    The severe overcrowding of prisons has helped to produce a significant rise in violence, with 27,193 assaults or serious assaults in the year to June and a 25 per cent rise in attacks on guards. Many analysts also believe that overcrowded prisons lead to worse rates of reoffending on release.

    1. After trying the same failed policy for nearly four decades, the time has surely come for a change

      Peter Dawson, Prison Reform Trust
      Mr Le Vay said he believed a shortfall in cash means the government’s 2015 plan to build nine new prisons “is not going to do what they want it to do.”.

      The plans for the five years to 2020 were meant to provide around 10,000 new places in five new prisons, at a capital cost of £1.5bn. The project was meant to be funded largely by closing old, expensive-to-operate city-centre prisons such as London’s Holloway and selling the sites for housing.

      But so far the government has done no more than identify the sites of four new prisons and, in March, told parliament only that

      After trying the same failed policy for nearly four decades, the time has surely come for a change
      Peter Dawson, Prison Reform Trust
      Mr Le Vay said he believed a shortfall in cash means the government’s 2015 plan to build nine new prisons “is not going to do what they want it to do.”.
      The plans for the five years to 2020 were meant to provide around 10,000 new places in five new prisons, at a capital cost of £1.5bn. The project was meant to be funded largely by closing old, expensive-to-operate city-centre prisons such as London’s Holloway and selling the sites for housing.

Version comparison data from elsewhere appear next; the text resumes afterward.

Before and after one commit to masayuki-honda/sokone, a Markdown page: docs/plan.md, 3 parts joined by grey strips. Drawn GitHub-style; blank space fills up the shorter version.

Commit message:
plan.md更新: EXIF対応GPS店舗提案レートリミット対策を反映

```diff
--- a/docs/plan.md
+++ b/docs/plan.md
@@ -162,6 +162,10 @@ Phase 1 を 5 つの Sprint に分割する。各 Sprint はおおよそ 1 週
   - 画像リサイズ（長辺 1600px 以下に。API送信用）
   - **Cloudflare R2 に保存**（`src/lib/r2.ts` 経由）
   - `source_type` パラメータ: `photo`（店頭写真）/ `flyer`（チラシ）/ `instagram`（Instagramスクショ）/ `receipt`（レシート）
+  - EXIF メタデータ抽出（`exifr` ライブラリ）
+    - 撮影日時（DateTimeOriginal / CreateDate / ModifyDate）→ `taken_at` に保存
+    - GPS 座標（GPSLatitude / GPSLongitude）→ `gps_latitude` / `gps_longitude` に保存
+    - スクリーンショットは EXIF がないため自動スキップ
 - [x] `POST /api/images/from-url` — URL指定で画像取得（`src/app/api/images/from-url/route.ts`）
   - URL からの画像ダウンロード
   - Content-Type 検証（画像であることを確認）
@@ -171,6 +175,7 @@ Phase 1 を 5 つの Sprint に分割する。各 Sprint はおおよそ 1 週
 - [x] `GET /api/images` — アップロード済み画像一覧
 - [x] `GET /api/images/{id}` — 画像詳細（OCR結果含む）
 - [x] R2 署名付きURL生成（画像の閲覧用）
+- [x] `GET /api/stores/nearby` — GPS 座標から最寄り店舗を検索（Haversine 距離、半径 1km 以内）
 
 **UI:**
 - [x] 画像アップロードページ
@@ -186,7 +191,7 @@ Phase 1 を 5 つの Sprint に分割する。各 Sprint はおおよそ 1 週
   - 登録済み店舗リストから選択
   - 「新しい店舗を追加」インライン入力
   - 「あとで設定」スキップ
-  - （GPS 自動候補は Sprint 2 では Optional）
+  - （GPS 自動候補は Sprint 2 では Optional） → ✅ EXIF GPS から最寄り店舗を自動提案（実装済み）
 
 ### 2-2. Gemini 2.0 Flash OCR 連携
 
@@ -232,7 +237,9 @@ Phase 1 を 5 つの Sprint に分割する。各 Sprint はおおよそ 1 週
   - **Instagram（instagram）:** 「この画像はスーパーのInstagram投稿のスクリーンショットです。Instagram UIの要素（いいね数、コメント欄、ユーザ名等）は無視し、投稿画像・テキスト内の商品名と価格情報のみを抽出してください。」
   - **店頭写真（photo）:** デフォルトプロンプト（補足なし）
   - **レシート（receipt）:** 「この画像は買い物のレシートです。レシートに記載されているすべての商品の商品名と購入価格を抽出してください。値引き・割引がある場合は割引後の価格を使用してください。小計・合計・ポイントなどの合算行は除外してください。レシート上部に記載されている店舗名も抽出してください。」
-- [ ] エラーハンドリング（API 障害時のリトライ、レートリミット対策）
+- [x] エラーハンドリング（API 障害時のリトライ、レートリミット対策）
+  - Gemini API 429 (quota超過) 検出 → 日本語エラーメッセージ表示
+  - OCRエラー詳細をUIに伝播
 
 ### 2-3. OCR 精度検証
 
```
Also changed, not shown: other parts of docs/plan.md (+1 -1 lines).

      But so far the government has done no more than identify the sites of four new prisons and, in March, told parliament only that it would be submitting planning applications in future.
      Mr Le Vay said that, based on the experience of Berwyn Prison, near Wrexham, which opened in February this year, the service could expect a 3½-year gap between planning application and partial opening. That meant none of the new prisons would be open before 2020, while the prison population is expected to grow by 1,600 by 2022.

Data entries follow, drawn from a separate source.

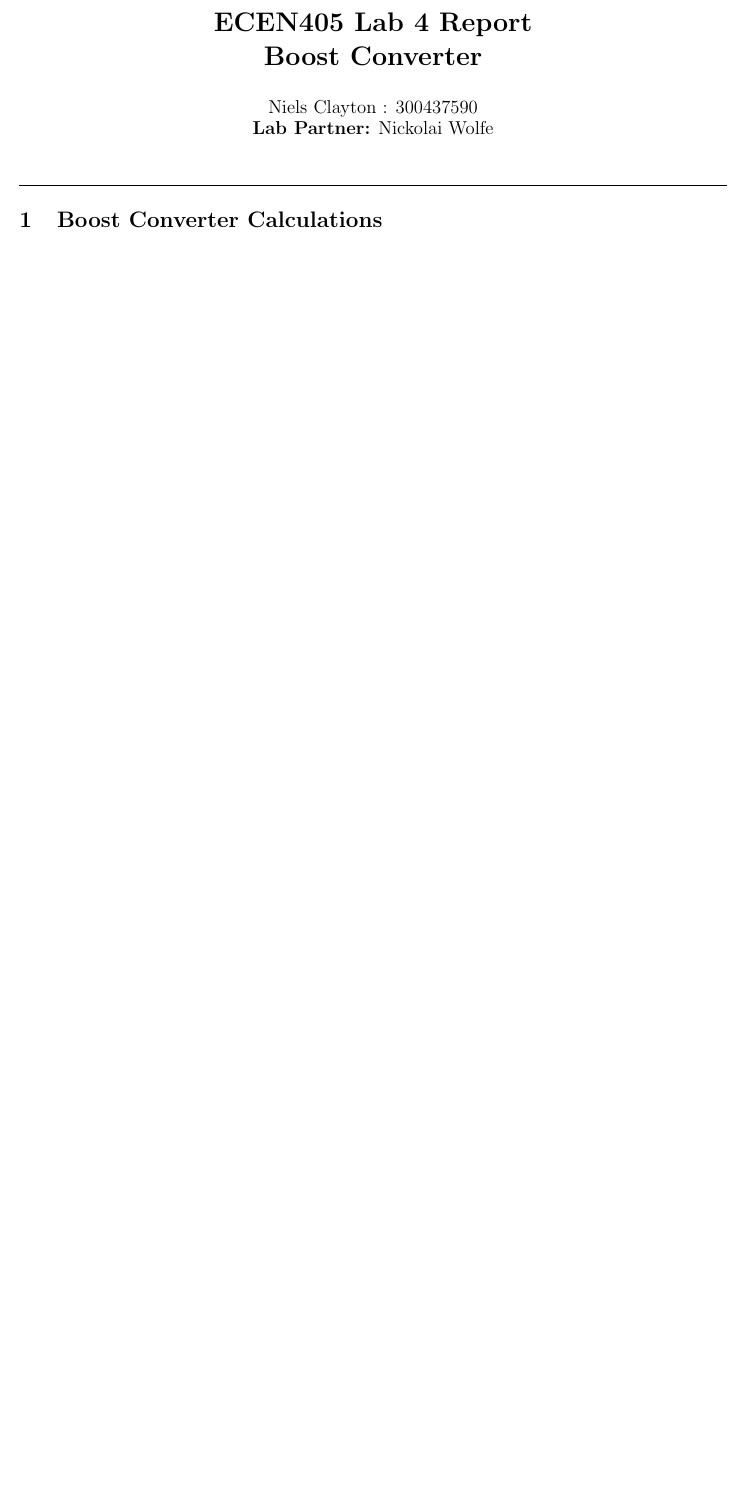
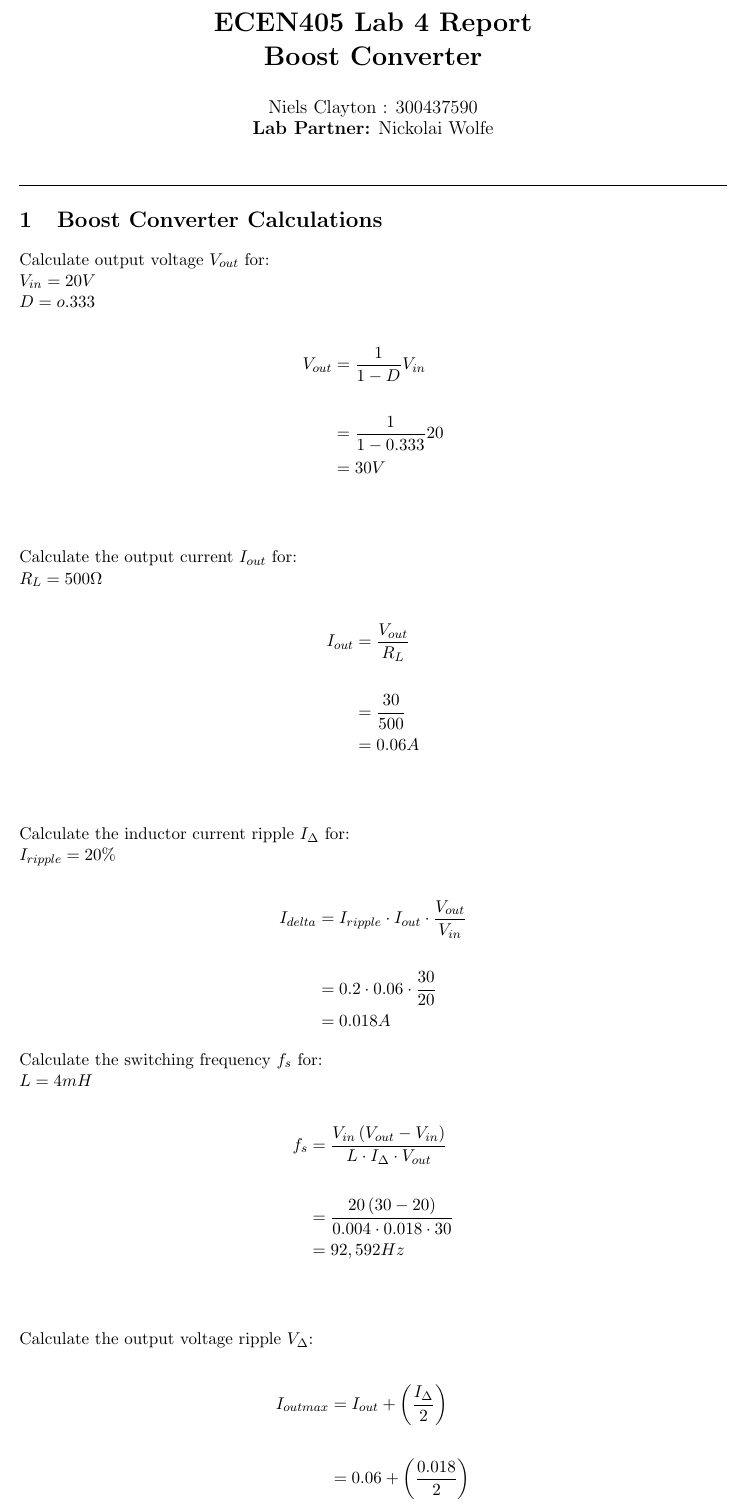
Before and after one commit to Niels-Clayton/Uni-Notes, a LaTeX document (Tri 2/ECEN405/Lab 4/report/Lab 4.tex): part of the page, cut so that both start at the same text, the shorter picture padded with empty space. Compiled offline with pdfLaTeX.

Commit message:
ECEN405 lab report 4

```diff
--- a/Tri 2/ECEN405/Lab 4/report/Lab 4.tex
+++ b/Tri 2/ECEN405/Lab 4/report/Lab 4.tex
@@ -45,3 +45,50 @@
 
 \section{Boost Converter Calculations}
 
+Calculate output voltage $V_{out}$ for:\\
+$V_{in} = 20V$\\
+$D = o.333$
+
+\begin{align*}
+  V_{out}&=\frac{1}{1-D}V_{in}\\\\
+  &=\frac{1}{1-0.333}20\\
+  &= 30V\\\\
+\end{align*}
+
+Calculate the output current $I_{out}$ for:\\
+$R_L=500\Omega$
+
+\begin{align*}
+  I_{out}&=\frac{V_{out}}{R_{L}}\\\\
+  &=\frac{30}{500}\\
+  &= 0.06A\\\\
+\end{align*}
+
+Calculate the inductor current ripple $I_{\Delta}$ for:\\
+$I_{ripple} = 20\%$
+
+\begin{align*}
+  I_{delta}&=I_{ripple}\cdot I_{out}\cdot\frac{V_{out}}{V_{in}}\\\\
+  &=0.2\cdot 0.06\cdot\frac{30}{20}\\
+  &= 0.018A
+\end{align*}
+
+Calculate the switching frequency $f_s$ for:\\
+$L =4mH$
+
+\begin{align*}
+  f_{s}&=\frac{V_{in}\left(V_{out}-V_{in}\right)}{L\cdot I_{\Delta}\cdot V_{out}}\\\\
+  &=\frac{20\left(30-20\right)}{0.004\cdot 0.018\cdot 30}\\
+  &= 92,592Hz\\\\
+\end{align*}
+
+Calculate the output voltage ripple $V_{\Delta}$:
+
+\begin{align*}
+  I_{outmax}&=I_{out}+\left(\frac{I_{\Delta}}{2}\right)\\\\
+  &=0.06+\left(\frac{0.018}{2}\right)\\
+  &=0.069\\\\
+  V_{\Delta} &= \frac{I_{outmax}\cdot D}{f_{s}\cdot C}\\\\
+  &= \frac{0.069\cdot 0.333}{92592\cdot 100\mu}\\
+  &=0.002484
+\end{align*}
```
Also changed, not shown: Tri 2/ECEN405/Lab 4/report/Lab 4.pdf, Tri 2/ECEN405/Lab 4/report/Lab 4.tex (19 more changed lines).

      He added that because the facilities would not open on time, it would be impossible to close the city-centre prisons on the anticipated schedule and the money for those sites would not be received as planned.

      The study highlights the dilemma that the government faces as courts respond to increasingly tough criminal law by sending growing numbers of offenders to jail, despite a long-term decline in most measures of violent crime.


  7. I'm surprised that more comments have not been generated by the man who asked to be imprisoned in his attempt to be housed; fortunately for him, his plan worked....for many it does not. Probation services, including the governmental wing in the form of NPS, completely ignore service user's housing needs as an integral element to preventing re-offending. Time and again I've seen service users committing offences which would not have occurred had housing been available or living in inappropriate or dubious circumstances, within a sentence plan which pontificates their avoidance of "anti social peers". We pay lip service to "risk management" but are more than happy to accept potentially risky situations when housing is unavailable. We seem more than happy to pay for prison, as in the case for this man, and not housing. I've seen ACO's authorise a few weeks payment in a B&B for the most risky/serious offenders, but would never consider paying an equivalent amount of money for a deposit, thus providing a long term solution. The NPS has no housing strategy...NPS probation officers have the stress piled on them by service users, managers and AP staff to "do something about this person's housing situation", and AP's are more than happy to apply their arbitrary 3 month deadline on the more tricky service users (the ones who don't pay their service charge or who rack up the odd warning letter for coming home 13 minutes late for curfew) in preference of the "easier to manage", even though the former are more in need. The situation is despicable people, please respond I need to know I'm not alone here!